## DIRECTIONS:
In the listing below, look for "count" and copy every line that has it.

## AVAILABLE DATA:
--- --- ---

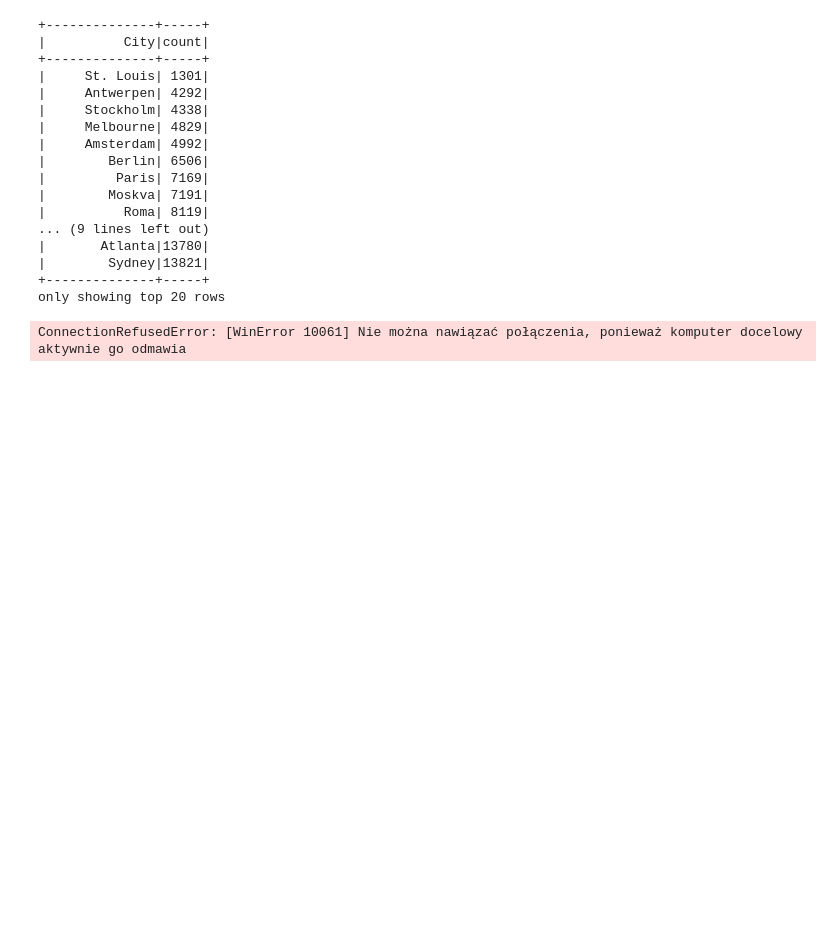
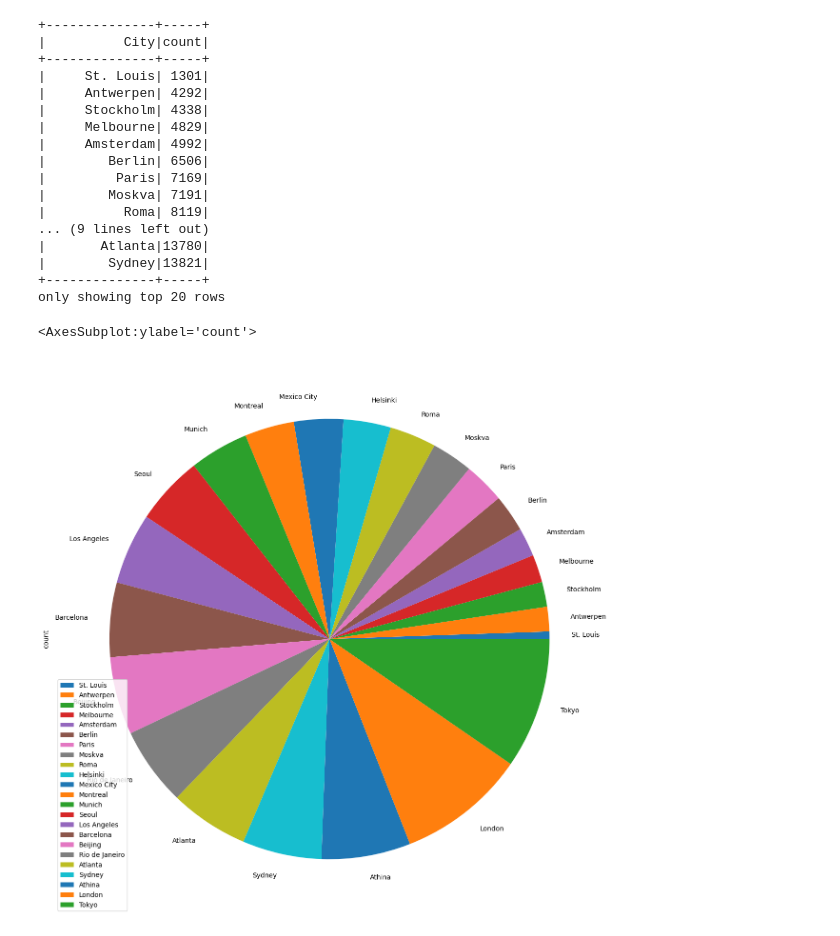
Before and after one commit to binda7/OG_pandas_pySpark_compare, a Jupyter notebook: Summer_Athletes_Olimpics_Analytics_PySpark_and_MatPlotLib.ipynb, the cells around one changed output. Saved outputs shown, nothing was run; the diff lists cells and outputs as text; code cells hidden in the pictures; blank space fills up the shorter version.

```diff
--- a/Summer_Athletes_Olimpics_Analytics_PySpark_and_MatPlotLib.ipynb
+++ b/Summer_Athletes_Olimpics_Analytics_PySpark_and_MatPlotLib.ipynb
@@ -359,8 +359,9 @@ only showing top 20 rows
 # %%
 athletes_per_city_pd = athletes_per_city.toPandas()
 
-athletes_per_city_pd.plot(kind='pie',y='count', labels=athletes_per_city_pd["City"], figsize=(15,5))
+athletes_per_city_pd.plot(kind='pie',y='count', labels=athletes_per_city_pd["City"], figsize=(15,15))
 
 # Time = 1.2s
 # %% [output]
-ConnectionRefusedError: [WinError 10061] Nie można nawiązać połączenia, ponieważ komputer docelowy aktywnie go odmawia
+<AxesSubplot:ylabel='count'>
+[figure, added]
```
Also changed, not shown: parts of 20 cells of this notebook, 1 other file.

--- --- ---

## OUTPUT BELOW:
-athletes_per_city_pd.plot(kind='pie',y='count', labels=athletes_per_city_pd["City"], figsize=(15,5))
+athletes_per_city_pd.plot(kind='pie',y='count', labels=athletes_per_city_pd["City"], figsize=(15,15))
+<AxesSubplot:ylabel='count'>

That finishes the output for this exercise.